ASSIGNMENT | Reproduce each line below precisely. Drop the pictures.

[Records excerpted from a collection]
--- START ---

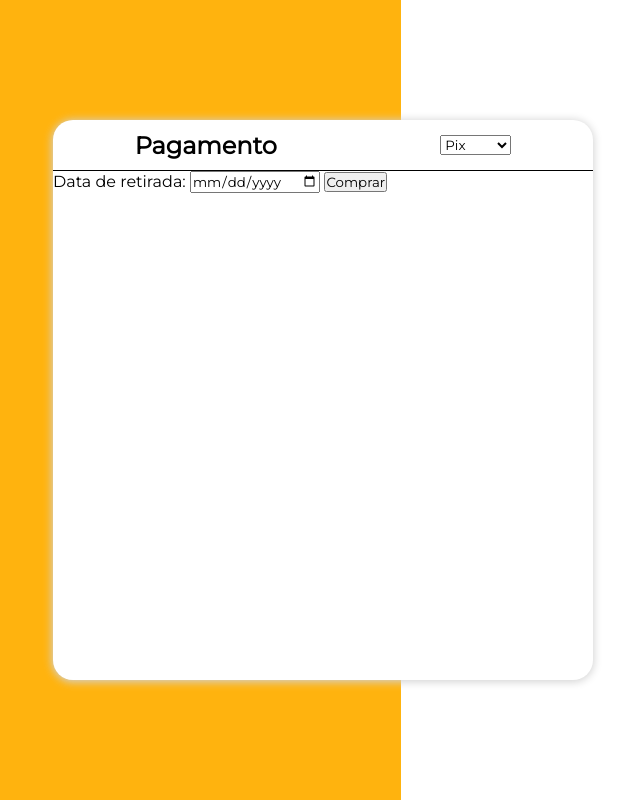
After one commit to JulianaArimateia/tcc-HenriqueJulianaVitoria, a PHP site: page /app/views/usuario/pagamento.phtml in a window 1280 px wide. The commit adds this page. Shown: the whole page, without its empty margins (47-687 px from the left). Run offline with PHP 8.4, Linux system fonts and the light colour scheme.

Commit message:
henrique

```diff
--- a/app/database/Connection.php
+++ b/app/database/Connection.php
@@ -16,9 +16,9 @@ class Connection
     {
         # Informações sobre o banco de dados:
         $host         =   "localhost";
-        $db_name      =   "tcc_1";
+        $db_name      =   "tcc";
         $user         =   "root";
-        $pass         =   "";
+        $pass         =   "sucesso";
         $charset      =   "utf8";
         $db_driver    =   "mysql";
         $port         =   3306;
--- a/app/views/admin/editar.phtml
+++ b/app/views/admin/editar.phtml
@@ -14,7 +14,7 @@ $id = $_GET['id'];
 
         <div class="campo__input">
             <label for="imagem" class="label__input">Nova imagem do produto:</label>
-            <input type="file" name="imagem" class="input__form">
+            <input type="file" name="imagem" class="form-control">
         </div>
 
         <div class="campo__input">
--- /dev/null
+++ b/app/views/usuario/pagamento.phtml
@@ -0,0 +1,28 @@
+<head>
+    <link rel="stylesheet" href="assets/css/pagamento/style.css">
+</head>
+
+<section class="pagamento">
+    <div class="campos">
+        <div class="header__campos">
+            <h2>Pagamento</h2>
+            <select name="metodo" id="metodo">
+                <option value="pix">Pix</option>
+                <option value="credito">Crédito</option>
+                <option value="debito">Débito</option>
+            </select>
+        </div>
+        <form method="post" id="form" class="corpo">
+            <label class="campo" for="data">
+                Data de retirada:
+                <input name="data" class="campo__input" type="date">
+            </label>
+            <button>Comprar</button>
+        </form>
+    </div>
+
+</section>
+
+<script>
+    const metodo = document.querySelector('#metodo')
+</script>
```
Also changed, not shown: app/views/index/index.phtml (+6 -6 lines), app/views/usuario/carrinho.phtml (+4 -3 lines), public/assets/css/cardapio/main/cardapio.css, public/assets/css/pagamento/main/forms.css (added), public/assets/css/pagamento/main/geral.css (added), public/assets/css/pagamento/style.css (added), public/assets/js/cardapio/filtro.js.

--- END ---

ANSWER SPACE |
After one commit to JulianaArimateia/tcc-HenriqueJulianaVitoria, a PHP site: page /app/views/usuario/pagamento.phtml in a window 1280 px wide. The commit adds this page. Shown: the whole page, without its empty margins (47-687 px from the left). Run offline with PHP 8.4, Linux system fonts and the light colour scheme.

Commit message:
henrique

```diff
--- a/app/database/Connection.php
+++ b/app/database/Connection.php
@@ -16,9 +16,9 @@ class Connection
     {
         # Informações sobre o banco de dados:
         $host         =   "localhost";
-        $db_name      =   "tcc_1";
+        $db_name      =   "tcc";
         $user         =   "root";
-        $pass         =   "";
+        $pass         =   "sucesso";
         $charset      =   "utf8";
         $db_driver    =   "mysql";
         $port         =   3306;
--- a/app/views/admin/editar.phtml
+++ b/app/views/admin/editar.phtml
@@ -14,7 +14,7 @@ $id = $_GET['id'];
 
         <div class="campo__input">
             <label for="imagem" class="label__input">Nova imagem do produto:</label>
-            <input type="file" name="imagem" class="input__form">
+            <input type="file" name="imagem" class="form-control">
         </div>
 
         <div class="campo__input">
--- /dev/null
+++ b/app/views/usuario/pagamento.phtml
@@ -0,0 +1,28 @@
+<head>
+    <link rel="stylesheet" href="assets/css/pagamento/style.css">
+</head>
+
+<section class="pagamento">
+    <div class="campos">
+        <div class="header__campos">
+            <h2>Pagamento</h2>
+            <select name="metodo" id="metodo">
+                <option value="pix">Pix</option>
+                <option value="credito">Crédito</option>
+                <option value="debito">Débito</option>
+            </select>
+        </div>
+        <form method="post" id="form" class="corpo">
+            <label class="campo" for="data">
+                Data de retirada:
+                <input name="data" class="campo__input" type="date">
+            </label>
+            <button>Comprar</button>
+        </form>
+    </div>
+
+</section>
+
+<script>
+    const metodo = document.querySelector('#metodo')
+</script>
```
Also changed, not shown: app/views/index/index.phtml (+6 -6 lines), app/views/usuario/carrinho.phtml (+4 -3 lines), public/assets/css/cardapio/main/cardapio.css, public/assets/css/pagamento/main/forms.css (added), public/assets/css/pagamento/main/geral.css (added), public/assets/css/pagamento/style.css (added), public/assets/js/cardapio/filtro.js.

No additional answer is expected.